By: Amy Schiffman
Principal and Co-Founder, Giving Tree Associates
It’s that time of year when most boards are closing the books on this fiscal year and planning for the next. Perhaps we’re spending time reviewing new programmatic, fundraising and operational strategies or putting the finishing touches on next year’s budget. But I’d like to make a case for summer being the right time to consider the health of your organization’s governance program. And if that sounds either too vague or glaringly obvious, let’s dig down a little deeper, unpack the possibilities, and prioritize. During this year’s summer board retreat, why not put the following on the agenda:
- Bylaws: Best practice says we should be reviewing our by-laws on an annual basis. But let’s face it, most nonprofit boards have neither the time nor the inclination to do so. So I’ll suggest that your board undertake a detailed review at least every 3 – 5 years. Why? Most of us have bylaws that are so old we don’t remember where they are or who wrote them. This critically important (but often ignored) document typically outlines the role of the board, its ability to make decisions, the board’s committee, leadership structure and hierarchy, and fiduciary responsibilities. It also defines policies around terms limits, annual meetings and the “changing of the guard.” As organizations grow and change, so does the role of the board, and thus the by-laws should reflect these changes and current practices. Often times the standing board committees outlined in the organization’s original bylaws do not make sense given today’s priorities. Each new board member should receive a copy of the by-laws (as well as a board manual or handbook, but that’s another blog) and be asked to confirm their review of the document.
- Term Limits: While your by-laws are on the table, take some time to review your organization’s term limits.
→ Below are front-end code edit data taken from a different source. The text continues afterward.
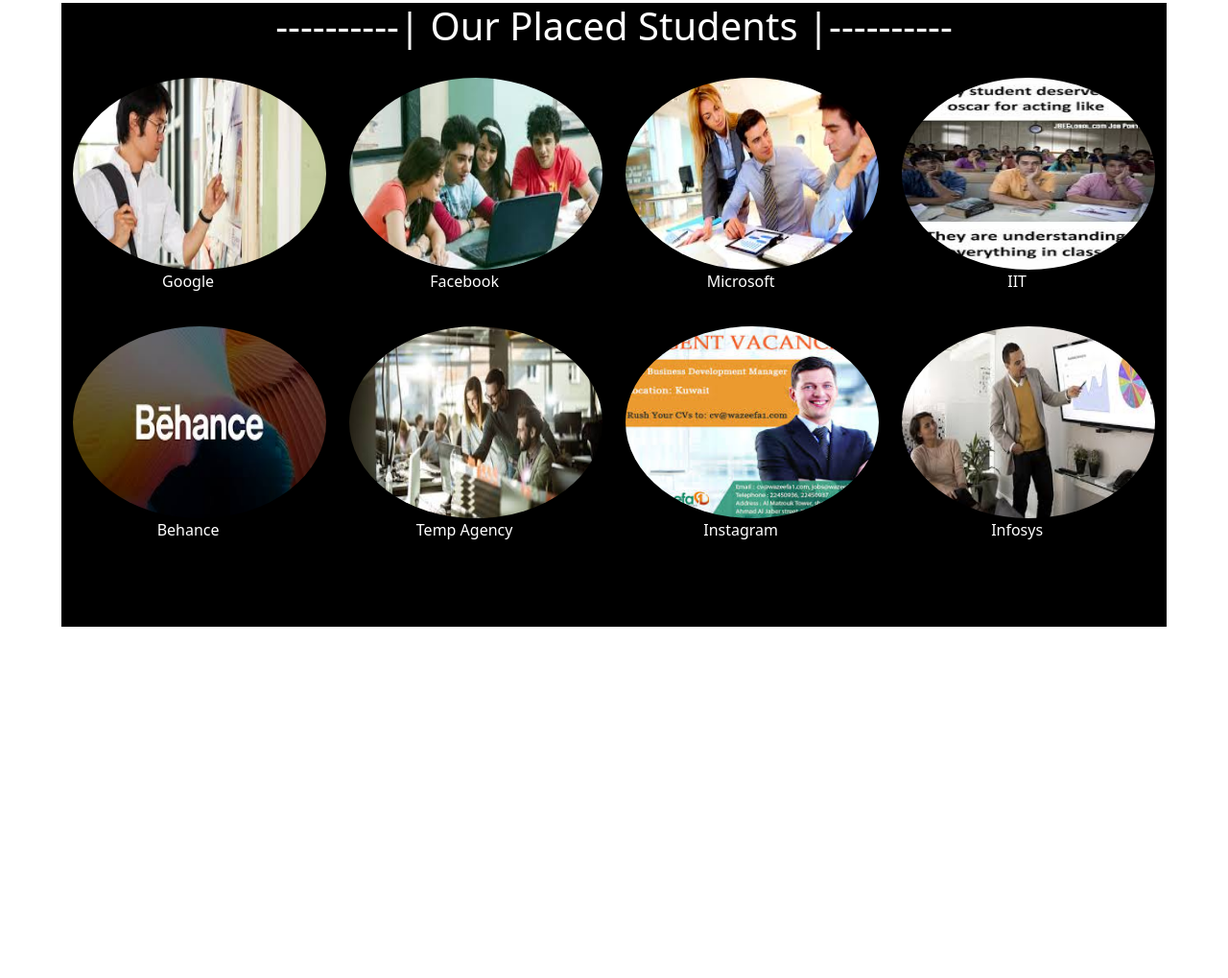
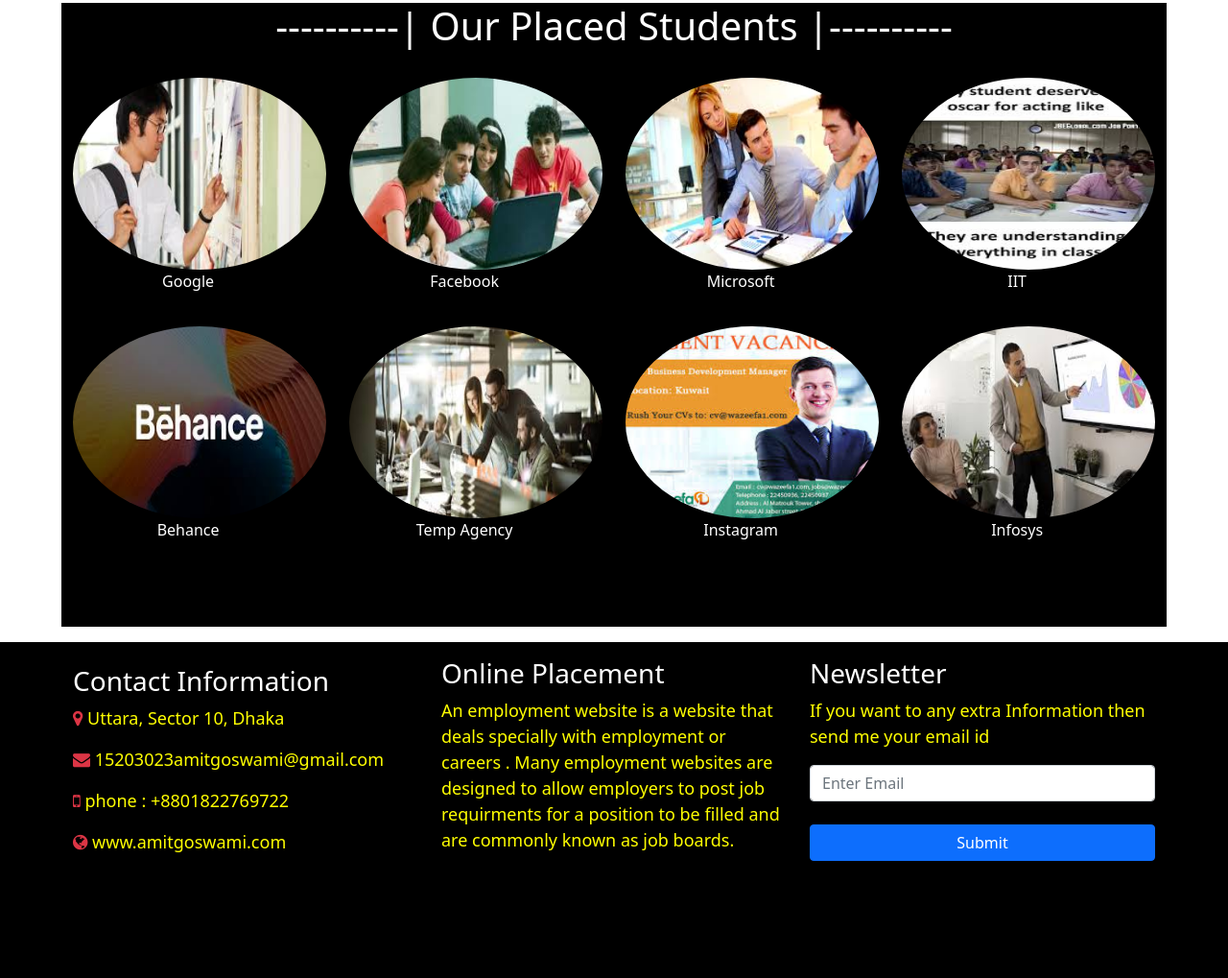
Before and after one commit to 1234amit/job_portal, a Django app: page / in a window 1280 px wide. Shown: the part 715-1734 px from the top of the page at 96% size. Before the commit the page ends 1368 px from the top, so only its background shows below. Run offline with Django 3.2, Linux system fonts and the light colour scheme; some libraries are stand-ins or nearby versions.

Commit message:
recruiter_Design

```diff
--- /dev/null
+++ b/templates/job/footer.html
@@ -0,0 +1,35 @@
+{% load static %}
+<div class="footer mt-3" style="background-color:black; width:100%; height:350px;">
+    <div class="container">
+        <div class="row">
+            <div class="col-md-4 mt-3">
+                <h3 class="text-white mt-2">Contact Information</h3>
+                <p style="color:yellow; font-size:18px;"><i class="fa fa-map-marker text-danger"></i> Uttara, Sector 10, Dhaka</p>
+                <p style="color:yellow; font-size:18px;"><i class="fa fa-envelope text-danger"></i> 15203023amitgoswami@gmail.com</p>
+                <p style="color:yellow; font-size:18px;"><i class="fa fa-mobile text-danger"></i> phone : +8801822769722</p>
+                <p style="color:yellow; font-size:18px;"><i class="fa fa-globe text-danger"></i> www.amitgoswami.com</p>
+            </div>
+            <div class="col-md-4 mt-3">
+                <h3 class="text-white">Online Placement</h3>
+                <p style="color: yellow; font-size:18px;">An employment website is a website that deals specially
+                with employment or careers . Many employment websites are designed to allow employers to post job requirments for
+                a position to be filled and are commonly known as job boards.
+                </p>
+            </div>
+            <div class="col-md-4 mt-3">
+                <h3 class="text-white" >Newsletter</h3>
+                <p style="color: yellow; font-size: 18px;" >If you want to any extra Information then send me your email id</p>
+                <form method="POST" class="form-inline">
+                    {% csrf_token %}
+                    <input type="email" name="email" placeholder="Enter Email" required class="form-control">
+                    <br>
+                    <button class="btn btn-primary" style="width: 100%;" >Submit</button>
+
+                </form>
+            </div>
+
+        </div>
+
+    </div>
+
+</div>
--- a/templates/job/index.html
+++ b/templates/job/index.html
@@ -77,7 +77,8 @@
 
     </div>
 
-    <!--footer-->
+</div>
 
-</div>
+<!--footer-->
+{% include 'job/footer.html' %}
 {% endblock content %}
```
Once, during a board retreat facilitation during which I mentioned the need to more closely adhere to the organization’s term limits, I was accused (quite loudly and unpleasantly by the way) of trying to “kick good people off the board for no good reason…” To that, I simply smiled and gave the following good reasons:
- Term limits prevent one person or faction on the board from influencing policy or practice for an unreasonable length of time.
- Term limits allow and encourage “fresh blood” to enter the board on a regular basis, thus bringing new ideas, money, and a diverse personal/professional network to the organization. This is one of the best leadership development tools we have at our disposal.
- Term limits ensure that your organization is able to regularly examine the make-up of the board and consider issues around skill gaps, demography, and diversity when seeking out new members.
- (And for those who are afraid that term limits limit our ability to fundraise from outgoing board members, think again. A good succession plan for out-going board members (and perhaps the development of an advisory or honorary board), especially one that includes a strong stewardship strategy for top donors, prevents this from happening.)
- Strategic Planning: Just as term limits need a thorough review every 3 – 5 years, so does your organization’s strategic plan. And most healthy nonprofits do more than just review their plan every so often, they completely re-write the plan every 3 – 5 years. This can seem like a daunting task, but one of the board’s key functions is to own strategic planning for the organization. Most boards partner with key staff members to accomplish this task, and many outsource the coordination and/or management of the plan to an outside firm if their internal teams are unable to drive the effort. The plan should serve as a roadmap to the board’s standing committees, who should devise their annual goals and work-plans according to the longer-term goals outlined in the plan. And if your organization has never developed a true strategic plan – it’s time! There are plenty of examples out there to get you started. This should be a non-negotiable — no plan means no clear roadmap for the future, which is both scary and irresponsible (and communicates a lack of vision to our stakeholders).
I’m hoping this is enough to get you started with the development of your summer/fall board retreat agenda! We hope Big Buzz will invite us back for more soon, but in the meantime, please feel free to reach out with questions and comments. Amy Schiffman is a Principal and Co-Founder of Giving Tree Associates in Chicago. To learn more about our governance, strategic planning and board retreat facilitation services, please visit us online or email us.